Dynamic behaviour of linkage mechanisms
General: The thesis concerns the prediction and control of vibrations in planar, kinematically determinate linkage mechanisms operating in a continuous manner, typically driven by a crankshaft. An array of simplified models of linkage components is used to assess the likely significance of the many factors concerned, assuming the components to be of realistic proportions. It is concluded that the effects of joint clearance and (in some cases) driving system flexibility, rather than link flexibility per-se, are likely to be the crucial factors. Attention is therefore focused on the former factors in the chapters that follow. Clearance Effects: The literature on the two-dimensional dynamic effects of clearance("ludodynamic" effects) in revolute joints is critically reviewed, with the conclusion that existing theoretical models need to be simplified to be of use for preliminary design synthesis, and that more discriminating experimental work is needed before any of the theories can be applied with confidence. A new theory is developed with a view to meeting the former need, the results being presented in the form of a design chart. An account is then given of the design, development and use of a novel experimental apparatus for studying a number of relevant aspects of the ludodynamic behaviour of a revolute joint. The new theory is supported in some respects for'larger clearances (250 um on 50mm diameter) but for smaller clearances (65 & 20 pm) the air 'squeeze film' is found to play an increasingly dominant role. Drive Flexibility Effects: The effects of driving system flexibility are approximately governed by an inhomogeneous Hill's equation. A numerical method is used to find the harmonic composition of the steady state solutions of this equation. A rule for predicting resonant and unstable speeds is hypothesized: it is shown to give excellent results, but the response at off-resonant speeds also has a large high-frequency element in some cases. Synthesis: A convenient method for modifying undesirable dynamic performance in a linkage mechanism is the attachment of auxiliary masses or springs. A method is developed for the efficient optimisation of counterweights by a weighted root mean square criterion, subject to bounds on the physical parameters.

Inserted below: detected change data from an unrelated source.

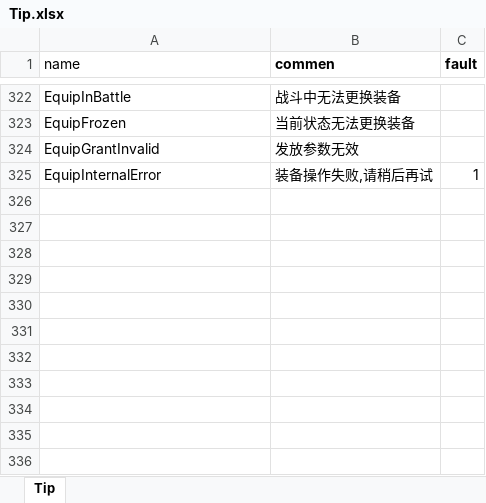
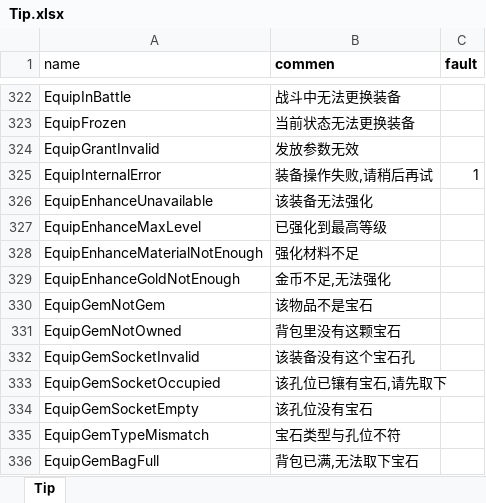
Before and after one commit to luyuancpp/mmorpg, an Excel workbook: data/tip/Tip.xlsx, sheet Tip, drawn as a sheet; only a part is shown, gaps mark what is left out; values as stored, in another font and other column widths than the file's, no borders; the diff names each change by its address in the sheet, - before the commit and + after, or states it on an @@ line.

```diff
--- a/data/tip/Tip.xlsx (sheet Tip)
+++ b/data/tip/Tip.xlsx (sheet Tip)
+row 326: EquipEnhanceUnavailable | 该装备无法强化
+row 327: EquipEnhanceMaxLevel | 已强化到最高等级
+row 328: EquipEnhanceMaterialNotEnough | 强化材料不足
+row 329: EquipEnhanceGoldNotEnough | 金币不足,无法强化
+row 330: EquipGemNotGem | 该物品不是宝石
+row 331: EquipGemNotOwned | 背包里没有这颗宝石
+row 332: EquipGemSocketInvalid | 该装备没有这个宝石孔
+row 333: EquipGemSocketOccupied | 该孔位已镶有宝石,请先取下
+row 334: EquipGemSocketEmpty | 该孔位没有宝石
+row 335: EquipGemTypeMismatch | 宝石类型与孔位不符
+row 336: EquipGemBagFull | 背包已满,无法取下宝石
```
Also changed, not shown: data/Item.xlsx, 51 other files.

A known method for synthesis of auxiliary springs by the use of precision points in the objective function is extended, and methods for optimising the spacing of the precision points are introduced.